House tax bill retains vouchers; Senate bill introducedScott Rothschild
The U.S. House of Representatives’ Ways and Means Committee on Thursday reported out its tax reform bill, which includes expanded tuition tax credits (vouchers) for private K-12 education. It also eliminates some deductions for state and local taxes, potentially harming state and local government budgets.
Also on Thursday, the U.S. Senate introduced its version of tax reform legislation, which contains several provisions that could be detrimental to public education.
The Ways and Means Committee voted on party lines to advance H.R. 1, the “Tax Cuts and Jobs Act,” to a vote of the full House of Representatives. Congresswoman Lynn Jenkins, R-Topeka, who serves on the committee, voted “yes.” You can read her statement on her vote here.
H.R. 1 provides for the expansion of Coverdell accounts, also known as “529 plans,” to allow parents to put aside up to $10,000 per year tax-free for tuition payments to public, private or religious K-12 elementary and secondary schools. Kansas public schools do not charge tuition. The current annual Coverdell limit is $2,000. Tuition tax credits operate like vouchers by diverting students and resources from public schools to nonpublic schools. KASB opposes any legislation that would use tuition tax credits or voucher systems to aid private elementary or secondary schools.

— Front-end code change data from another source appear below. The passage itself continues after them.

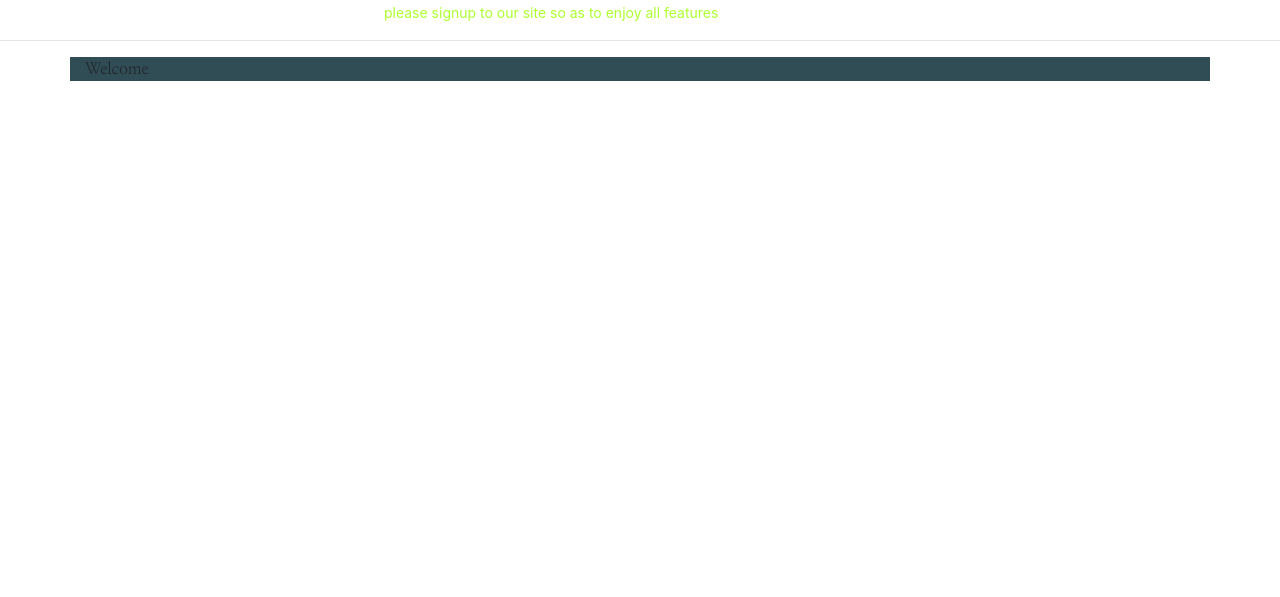
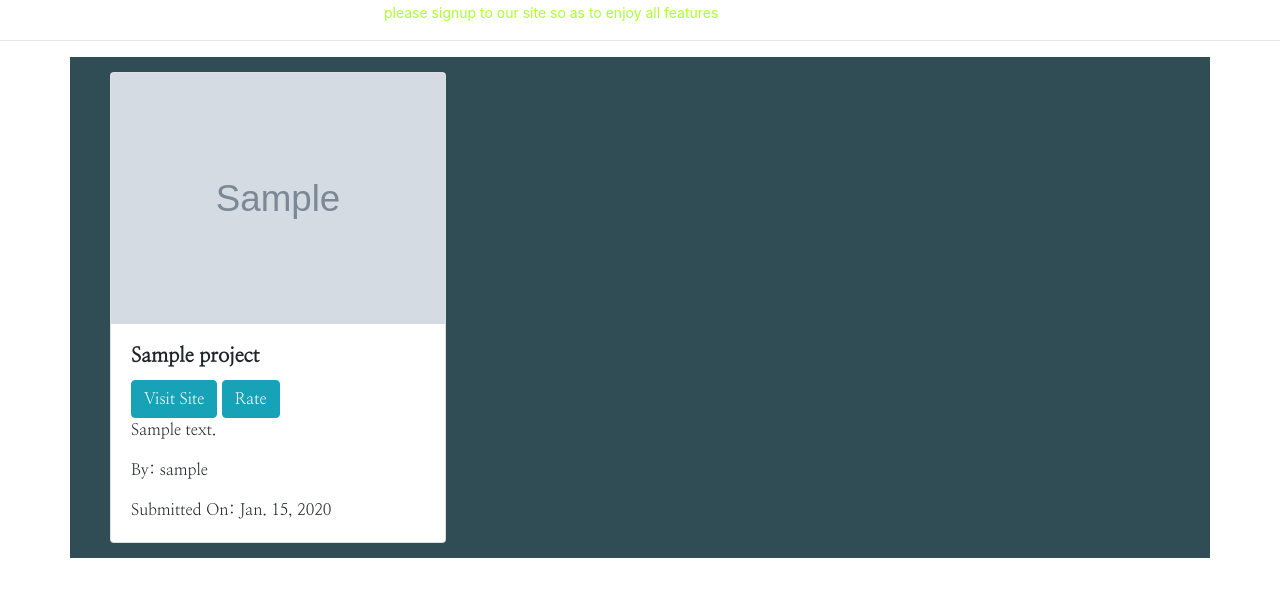
Before and after one commit to fkinyae/works, a Django app: page / in a window 1280 px wide. Shown: the part 105-702 px from the top of the page. Run offline with Django 3.2, Linux system fonts and the light colour scheme; tables that the repository leaves empty hold one stand-in row (values such as "Sample post"); grey boxes marked "Sample" are stand-in pictures; some libraries are stand-ins or nearby versions.

Commit message:
add list of all submitted projects

```diff
--- a/stage/templates/index.html
+++ b/stage/templates/index.html
@@ -8,12 +8,34 @@
   {% endblock %}
 
 {% block content %}
+{{block.super}}
+
 {% include 'navbar.html' %}
 
-                    <div class="container">
-                      <p>Welcome</p>
+<div class="container">
+
+    <div class="row" style="margin-left: 10px;">
+        {% for project in projects %}
+        <div class="card" style="width: 21rem; margin: 15px;">
+          <img class="card-img-top" src="{{project.photo.url}}" alt="Card image cap">
+          <div class="card-body">
+            <h5 class="card-title" style="font-weight: bold;">{{project.title}}</h5><span> <a class="btn btn-info" href="{{project.url}}" target="_blank">Visit Site</a> </span><span> <a class="btn btn-info" href="" target="_blank">Rate</a> </span>
+            <p class="card-text">{{project.description}}</p>
+            <p class="card-text">By: {{project.user.username}}</p>
+            <p class="card-text">Submitted On: {{project.date|date}}</p>
 
 
-                    </div>
+          </div>
+        </div>
+
+
+          {% empty %}
+    </div>
+    <div class="row">
+        <h2 class="text-center">There No Projects Currently</h2>
+    </div>
+    {% endfor %}
+
+</div>
 
 {% endblock %}
```
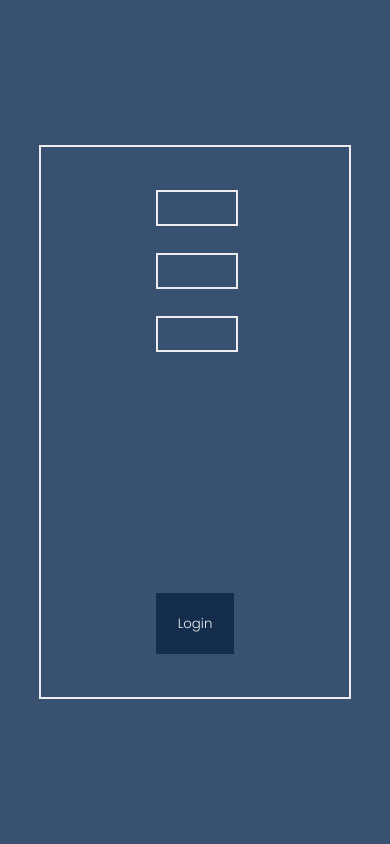
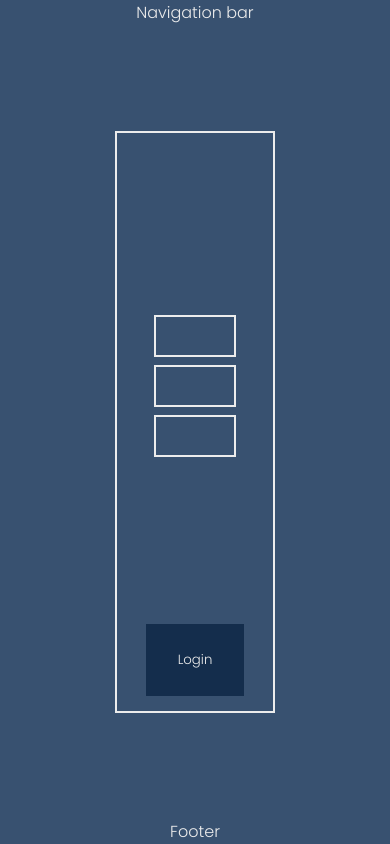
Before and after one commit to Sycinz/loginPage, a React (Vite) app: page / in a window 390 px wide. Built offline with nearby package versions, Linux system fonts and the light colour scheme.

Commit message:
adding @media to make site responsive

```diff
--- a/src/App.jsx
+++ b/src/App.jsx
@@ -1,4 +1,6 @@
+import Nav from './Nav'
 import Form from './Form'
+import Footer from './Footer'
 import {useState} from 'react'
 import './App.scss'
 
@@ -7,10 +9,12 @@ function App() {
 
   return (
     <>
+      <Nav />
       <Form
         formData={formData}
         setFormData={setFormData}
       />
+      <Footer />
     </>
   )
 }
--- a/src/App.scss
+++ b/src/App.scss
@@ -20,7 +20,9 @@ $fourthColor: #142d4c;
     height: 100vh;
 
     display: flex;
-    justify-content: center;
+    flex-direction: column;
+
+    justify-content: space-between;
     align-items: center;
 }
 
@@ -29,14 +31,12 @@ form {
     flex-direction: column;
 
     border: 2px solid $firstColor;
-    padding: 1.5em 4em;
+    padding: 0.5em 1em;
 
-    width: 20%;
-    height: 55%;
+    width: 25vw;
+    height: 65vh;
 
     font-size: 1.8em;
-
-
 }
 
 .inputs {
@@ -46,20 +46,19 @@ form {
     display: flex;
     flex-direction: column;
 
-
+    justify-content: center;
+    align-items: center;
 }
 
 input {
     background: transparent;
     border: 2px solid $firstColor;
 
-    width: 100%;
+    width: 80%;
     height: 8%;
 
-
-
     &:nth-child(1), &:nth-child(2) {
-        margin: 0 0 2em 0;
+        margin: 0 0 2vw 0;
     }
 }
 
@@ -71,3 +70,9 @@ button {
 
     border: 2px solid $fourthColor;
 }
+
+@media (max-width: 720px) and (max-height: 480px) {
+    .form {
+        width: 90vw;
+    }
+}
--- /dev/null
+++ b/src/Footer.jsx
@@ -0,0 +1,7 @@
+function Footer() {
+    return (
+        <div>Footer</div>
+    )
+}
+
+export default Footer
--- /dev/null
+++ b/src/Nav.jsx
@@ -0,0 +1,7 @@
+function Nav() {
+    return(
+        <div>Navigation bar</div>
+    )
+}
+
+export default Nav
```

KASB members should contact their members of Congress immediately to ask them to oppose the expansion of tax credits for private schools:
Rep. Roger Marshall: Washington, D.C.: 202-225-2715; Garden City: 620-765-7800; Salina: 785-829-9000.
Rep. Lynn Jenkins: Washington, D.C.: (202) 225-6601; Topeka: (785) 234-LYNN (5966); Pittsburg: 620) 231-LYNN (5966)
Rep. Kevin Yoder: Washington, D.C.: (202) 225-2865; Overland Park: (913) 621-0832
Rep. Ron Estes: Washington, D.C.: (202) 225-6216; Wichita: (316) 262-8992.
H.R. 1 also limits taxpayers’ ability to deduct certain state and local tax payments from their federal tax returns. While the bill retains the mortgage interest tax credit, it limits property tax deductions to $10,000 for those who itemize and would eliminate the deductibility of other state and local taxes on the federal tax return.
The National School Boards Association in a letter to Congress characterizes SALT as “the major source of investments in our nation’s students and public-school districts.”
A Government Finance Officers Association analysis of the impact of state and local tax deductibility (SALT) notes the deductions provide a strong incentive to home ownership, particularly among the middle class. Home ownership, in turn, provides property taxes that support local government entities such as school boards. The analysis says 25 percent of Kansas taxpayers take advantage of the SALT deductions for an average deduction of $9,425.
The Senate Finance Committee introduced its tax reform measure on Thursday as the House committee was finishing its work. Kansas Senator Pat Roberts is a member of the committee. Chairman Orrin Hatch said the panel will begin debating its bill on Monday, Nov. 13.
While full details are still being released, the Senate bill delays some corporate tax reductions for a year, which is a major departure from the House bill and one that is likely to complicate final negotiations between the two legislative bodies as they work to finalize reform by the end of 2017. Furthermore, the Senate draft eliminates all SALT deductions, while the House bill allows mortgage interest deductions and up to $10,000 in property tax payment deductions.
Watch KASB’s News Briefs and social media accounts for updates on the Senate bill.